What the task requires: Scan the data below and copy each line where "children" occurs.

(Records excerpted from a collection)
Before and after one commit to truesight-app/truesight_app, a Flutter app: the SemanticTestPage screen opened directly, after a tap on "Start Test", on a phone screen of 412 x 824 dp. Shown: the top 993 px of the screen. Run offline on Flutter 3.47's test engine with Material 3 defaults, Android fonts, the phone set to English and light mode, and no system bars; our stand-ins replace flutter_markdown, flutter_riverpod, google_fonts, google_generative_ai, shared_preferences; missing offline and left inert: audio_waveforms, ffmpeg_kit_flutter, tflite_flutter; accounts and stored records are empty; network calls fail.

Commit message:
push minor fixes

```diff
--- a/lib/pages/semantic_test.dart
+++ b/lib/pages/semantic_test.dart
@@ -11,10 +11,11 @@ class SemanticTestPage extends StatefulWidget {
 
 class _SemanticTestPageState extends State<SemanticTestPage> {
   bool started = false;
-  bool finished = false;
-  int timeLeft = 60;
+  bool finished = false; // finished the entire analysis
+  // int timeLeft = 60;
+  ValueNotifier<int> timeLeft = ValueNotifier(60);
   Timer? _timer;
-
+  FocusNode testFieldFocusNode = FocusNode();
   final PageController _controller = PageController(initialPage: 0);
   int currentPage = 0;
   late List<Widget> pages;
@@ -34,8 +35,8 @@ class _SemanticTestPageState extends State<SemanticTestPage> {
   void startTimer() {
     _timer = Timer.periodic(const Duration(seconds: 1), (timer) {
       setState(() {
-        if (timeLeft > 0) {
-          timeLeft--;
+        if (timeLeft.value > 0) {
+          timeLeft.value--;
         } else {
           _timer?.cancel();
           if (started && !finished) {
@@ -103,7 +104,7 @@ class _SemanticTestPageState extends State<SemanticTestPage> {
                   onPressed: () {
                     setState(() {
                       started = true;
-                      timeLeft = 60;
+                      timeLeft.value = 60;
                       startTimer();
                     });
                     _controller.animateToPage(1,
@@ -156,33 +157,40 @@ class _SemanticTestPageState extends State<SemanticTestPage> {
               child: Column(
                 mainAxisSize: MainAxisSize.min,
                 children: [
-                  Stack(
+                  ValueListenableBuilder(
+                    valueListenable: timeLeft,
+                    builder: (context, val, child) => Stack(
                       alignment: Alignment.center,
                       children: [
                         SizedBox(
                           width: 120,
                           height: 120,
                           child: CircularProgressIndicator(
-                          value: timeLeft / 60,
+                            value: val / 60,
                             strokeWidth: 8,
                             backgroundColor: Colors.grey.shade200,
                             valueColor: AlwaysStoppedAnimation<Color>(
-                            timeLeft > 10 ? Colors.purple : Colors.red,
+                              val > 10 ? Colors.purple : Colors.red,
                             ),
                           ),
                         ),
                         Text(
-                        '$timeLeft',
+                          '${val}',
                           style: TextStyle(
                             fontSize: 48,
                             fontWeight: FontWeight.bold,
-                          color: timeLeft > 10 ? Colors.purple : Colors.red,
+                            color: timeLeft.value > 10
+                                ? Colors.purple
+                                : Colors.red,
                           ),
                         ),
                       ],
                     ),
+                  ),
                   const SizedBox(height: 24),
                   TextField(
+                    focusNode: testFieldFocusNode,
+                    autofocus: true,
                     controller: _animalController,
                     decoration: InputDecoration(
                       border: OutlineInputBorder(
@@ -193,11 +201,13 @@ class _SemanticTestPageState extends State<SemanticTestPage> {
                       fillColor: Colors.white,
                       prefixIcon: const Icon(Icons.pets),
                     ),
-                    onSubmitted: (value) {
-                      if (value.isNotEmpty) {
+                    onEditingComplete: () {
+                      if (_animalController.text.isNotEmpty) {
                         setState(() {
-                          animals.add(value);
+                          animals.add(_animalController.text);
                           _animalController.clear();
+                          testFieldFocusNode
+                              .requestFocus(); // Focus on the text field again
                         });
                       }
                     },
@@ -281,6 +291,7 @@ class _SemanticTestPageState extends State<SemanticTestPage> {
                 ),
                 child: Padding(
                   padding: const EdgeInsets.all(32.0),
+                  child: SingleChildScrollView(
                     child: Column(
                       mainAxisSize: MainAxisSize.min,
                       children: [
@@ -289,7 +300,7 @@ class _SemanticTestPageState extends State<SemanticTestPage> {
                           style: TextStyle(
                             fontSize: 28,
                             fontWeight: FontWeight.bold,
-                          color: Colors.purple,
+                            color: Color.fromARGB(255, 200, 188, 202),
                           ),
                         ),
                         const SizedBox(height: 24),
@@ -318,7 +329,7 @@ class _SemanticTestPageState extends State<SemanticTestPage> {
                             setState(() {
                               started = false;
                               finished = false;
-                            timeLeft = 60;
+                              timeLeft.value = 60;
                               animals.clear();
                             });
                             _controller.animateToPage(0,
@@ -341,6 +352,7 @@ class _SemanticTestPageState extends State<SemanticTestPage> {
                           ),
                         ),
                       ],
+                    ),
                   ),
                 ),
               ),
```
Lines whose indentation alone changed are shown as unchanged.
...
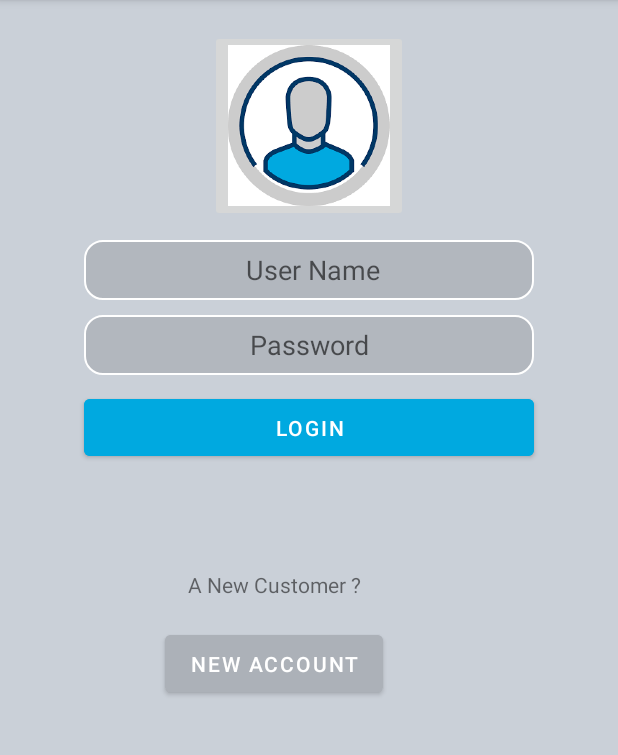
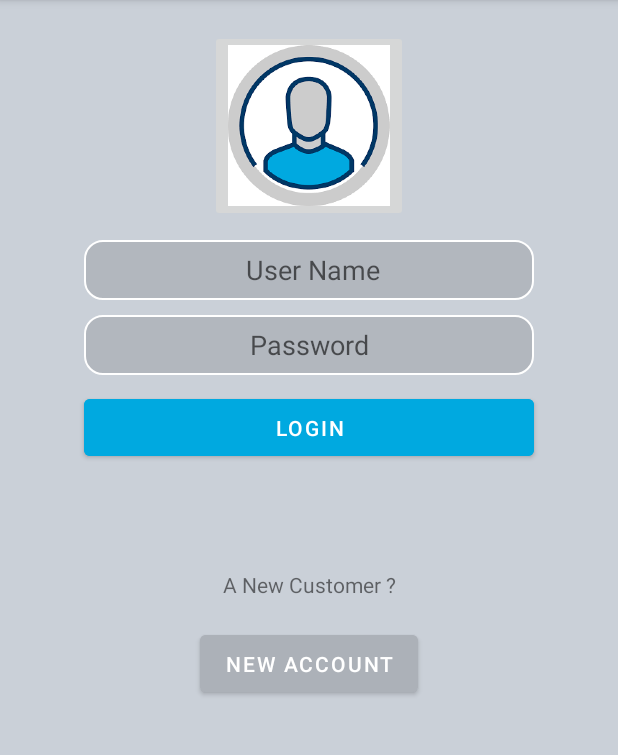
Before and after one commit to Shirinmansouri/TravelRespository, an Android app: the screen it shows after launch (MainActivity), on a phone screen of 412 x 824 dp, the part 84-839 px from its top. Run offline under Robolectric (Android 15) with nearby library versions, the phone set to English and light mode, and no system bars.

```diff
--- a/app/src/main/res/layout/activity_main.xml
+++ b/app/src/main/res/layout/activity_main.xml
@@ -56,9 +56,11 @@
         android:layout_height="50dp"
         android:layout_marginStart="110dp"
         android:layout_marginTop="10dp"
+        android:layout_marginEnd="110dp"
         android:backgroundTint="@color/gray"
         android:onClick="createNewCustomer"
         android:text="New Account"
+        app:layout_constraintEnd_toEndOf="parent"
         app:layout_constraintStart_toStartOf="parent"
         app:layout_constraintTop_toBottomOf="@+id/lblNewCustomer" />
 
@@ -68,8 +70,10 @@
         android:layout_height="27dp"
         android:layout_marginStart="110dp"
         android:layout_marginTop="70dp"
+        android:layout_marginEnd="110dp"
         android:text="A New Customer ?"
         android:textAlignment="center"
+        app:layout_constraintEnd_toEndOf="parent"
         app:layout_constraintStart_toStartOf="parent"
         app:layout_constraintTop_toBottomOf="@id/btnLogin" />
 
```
---
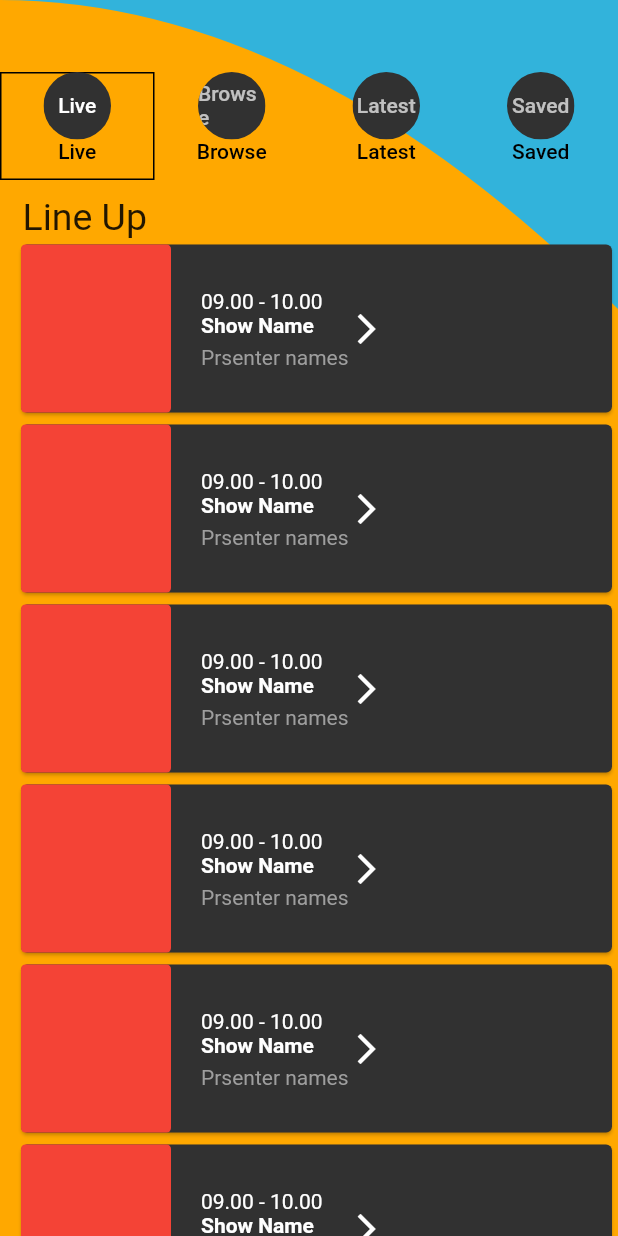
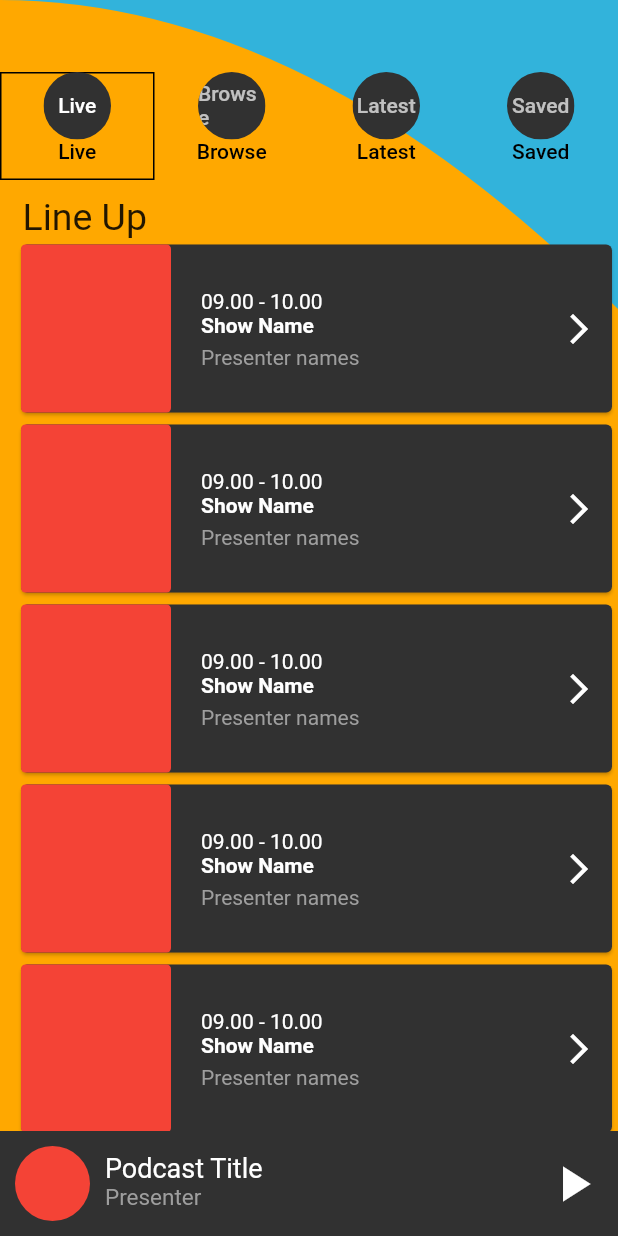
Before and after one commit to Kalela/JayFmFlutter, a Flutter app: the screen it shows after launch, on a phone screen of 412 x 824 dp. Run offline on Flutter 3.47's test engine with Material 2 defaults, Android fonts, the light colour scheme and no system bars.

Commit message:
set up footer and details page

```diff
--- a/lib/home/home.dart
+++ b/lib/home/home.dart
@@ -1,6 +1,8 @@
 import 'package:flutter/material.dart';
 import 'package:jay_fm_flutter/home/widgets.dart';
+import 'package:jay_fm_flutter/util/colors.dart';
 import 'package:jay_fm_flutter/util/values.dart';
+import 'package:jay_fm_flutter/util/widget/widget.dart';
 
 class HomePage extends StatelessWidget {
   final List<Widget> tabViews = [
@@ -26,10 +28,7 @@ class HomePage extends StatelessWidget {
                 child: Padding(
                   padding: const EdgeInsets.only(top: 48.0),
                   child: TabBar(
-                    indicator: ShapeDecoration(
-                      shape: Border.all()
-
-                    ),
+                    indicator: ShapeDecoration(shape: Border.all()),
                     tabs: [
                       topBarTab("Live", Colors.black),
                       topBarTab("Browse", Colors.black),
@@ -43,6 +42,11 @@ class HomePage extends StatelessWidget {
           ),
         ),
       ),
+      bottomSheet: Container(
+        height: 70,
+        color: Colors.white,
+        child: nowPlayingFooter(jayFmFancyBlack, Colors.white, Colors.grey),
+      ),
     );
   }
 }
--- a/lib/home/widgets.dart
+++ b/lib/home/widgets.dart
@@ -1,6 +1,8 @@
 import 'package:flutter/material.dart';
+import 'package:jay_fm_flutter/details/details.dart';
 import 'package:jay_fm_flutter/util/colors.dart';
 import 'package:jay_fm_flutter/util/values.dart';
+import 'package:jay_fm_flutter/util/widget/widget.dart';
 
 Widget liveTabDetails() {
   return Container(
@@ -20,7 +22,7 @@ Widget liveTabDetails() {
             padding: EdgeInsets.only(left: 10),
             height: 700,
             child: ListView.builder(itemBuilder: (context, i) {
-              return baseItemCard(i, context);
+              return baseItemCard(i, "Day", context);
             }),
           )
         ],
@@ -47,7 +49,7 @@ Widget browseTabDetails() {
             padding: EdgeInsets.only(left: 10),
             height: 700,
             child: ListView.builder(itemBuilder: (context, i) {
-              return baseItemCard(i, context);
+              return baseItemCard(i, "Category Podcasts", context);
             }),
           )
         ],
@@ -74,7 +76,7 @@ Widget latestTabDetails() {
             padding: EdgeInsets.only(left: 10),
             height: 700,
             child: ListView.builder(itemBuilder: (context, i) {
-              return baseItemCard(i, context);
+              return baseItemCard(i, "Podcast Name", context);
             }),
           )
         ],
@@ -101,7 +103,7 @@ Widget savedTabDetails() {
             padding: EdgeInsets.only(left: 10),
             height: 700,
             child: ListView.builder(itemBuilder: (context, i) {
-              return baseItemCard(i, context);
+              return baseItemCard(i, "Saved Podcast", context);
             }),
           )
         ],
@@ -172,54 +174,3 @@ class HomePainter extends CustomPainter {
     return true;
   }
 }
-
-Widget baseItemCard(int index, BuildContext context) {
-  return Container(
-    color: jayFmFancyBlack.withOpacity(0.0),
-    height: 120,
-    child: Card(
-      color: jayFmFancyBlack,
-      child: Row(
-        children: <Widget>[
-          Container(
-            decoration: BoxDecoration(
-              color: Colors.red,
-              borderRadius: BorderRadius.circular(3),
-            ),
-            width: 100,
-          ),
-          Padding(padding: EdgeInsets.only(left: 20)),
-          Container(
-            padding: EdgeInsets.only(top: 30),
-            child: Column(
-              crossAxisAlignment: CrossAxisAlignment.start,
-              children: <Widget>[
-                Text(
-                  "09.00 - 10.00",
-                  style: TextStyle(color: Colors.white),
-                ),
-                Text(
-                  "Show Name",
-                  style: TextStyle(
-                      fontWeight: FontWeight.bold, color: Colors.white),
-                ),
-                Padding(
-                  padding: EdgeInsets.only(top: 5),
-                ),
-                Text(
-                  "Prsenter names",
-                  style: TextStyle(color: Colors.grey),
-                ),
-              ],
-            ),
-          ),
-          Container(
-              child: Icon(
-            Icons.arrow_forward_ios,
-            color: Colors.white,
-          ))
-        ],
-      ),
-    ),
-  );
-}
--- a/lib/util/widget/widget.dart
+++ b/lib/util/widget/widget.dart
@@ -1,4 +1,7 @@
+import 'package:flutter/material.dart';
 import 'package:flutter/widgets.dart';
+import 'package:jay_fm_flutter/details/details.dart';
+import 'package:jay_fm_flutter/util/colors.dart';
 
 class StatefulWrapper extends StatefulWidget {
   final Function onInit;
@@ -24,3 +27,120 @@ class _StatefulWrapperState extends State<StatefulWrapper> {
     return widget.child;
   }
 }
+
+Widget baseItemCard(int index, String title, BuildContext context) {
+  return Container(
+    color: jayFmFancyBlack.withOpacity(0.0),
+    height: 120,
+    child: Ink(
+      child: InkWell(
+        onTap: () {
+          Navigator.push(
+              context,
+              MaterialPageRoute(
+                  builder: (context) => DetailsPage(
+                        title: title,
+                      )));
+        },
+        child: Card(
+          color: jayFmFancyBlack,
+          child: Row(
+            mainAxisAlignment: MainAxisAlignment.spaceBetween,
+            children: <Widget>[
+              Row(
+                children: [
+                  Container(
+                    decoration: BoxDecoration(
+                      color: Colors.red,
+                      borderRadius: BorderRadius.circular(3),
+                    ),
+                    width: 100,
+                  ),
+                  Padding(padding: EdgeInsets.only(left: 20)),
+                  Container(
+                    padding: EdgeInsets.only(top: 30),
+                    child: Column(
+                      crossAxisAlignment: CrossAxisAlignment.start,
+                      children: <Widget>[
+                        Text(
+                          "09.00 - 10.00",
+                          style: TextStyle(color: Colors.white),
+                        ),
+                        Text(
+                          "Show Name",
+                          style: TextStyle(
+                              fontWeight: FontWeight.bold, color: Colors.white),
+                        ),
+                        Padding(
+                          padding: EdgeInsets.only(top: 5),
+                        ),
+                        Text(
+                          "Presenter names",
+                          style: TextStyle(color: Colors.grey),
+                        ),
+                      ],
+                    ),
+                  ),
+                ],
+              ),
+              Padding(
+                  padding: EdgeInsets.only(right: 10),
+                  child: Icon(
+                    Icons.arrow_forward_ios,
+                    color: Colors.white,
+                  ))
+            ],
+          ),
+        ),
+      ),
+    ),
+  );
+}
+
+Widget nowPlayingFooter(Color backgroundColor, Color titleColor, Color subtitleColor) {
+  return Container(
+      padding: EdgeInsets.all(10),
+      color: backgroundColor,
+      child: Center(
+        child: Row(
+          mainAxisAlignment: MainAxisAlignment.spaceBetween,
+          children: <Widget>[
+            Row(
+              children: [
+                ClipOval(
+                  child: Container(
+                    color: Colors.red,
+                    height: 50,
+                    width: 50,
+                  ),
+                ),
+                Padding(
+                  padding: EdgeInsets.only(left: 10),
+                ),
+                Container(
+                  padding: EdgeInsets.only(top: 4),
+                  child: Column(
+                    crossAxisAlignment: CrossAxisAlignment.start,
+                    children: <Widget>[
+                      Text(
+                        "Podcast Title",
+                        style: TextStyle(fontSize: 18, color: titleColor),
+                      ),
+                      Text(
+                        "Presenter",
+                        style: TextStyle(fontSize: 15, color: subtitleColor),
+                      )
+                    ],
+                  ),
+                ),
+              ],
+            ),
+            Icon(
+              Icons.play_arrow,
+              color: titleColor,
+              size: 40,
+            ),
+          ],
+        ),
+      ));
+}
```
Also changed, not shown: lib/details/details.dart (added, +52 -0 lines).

Answer to the problem:
                 children: [
                       children: [
                       children: [
-        children: <Widget>[
-              children: <Widget>[
+            children: <Widget>[
+                children: [
+                      children: <Widget>[
+          children: <Widget>[
+              children: [
+                    children: <Widget>[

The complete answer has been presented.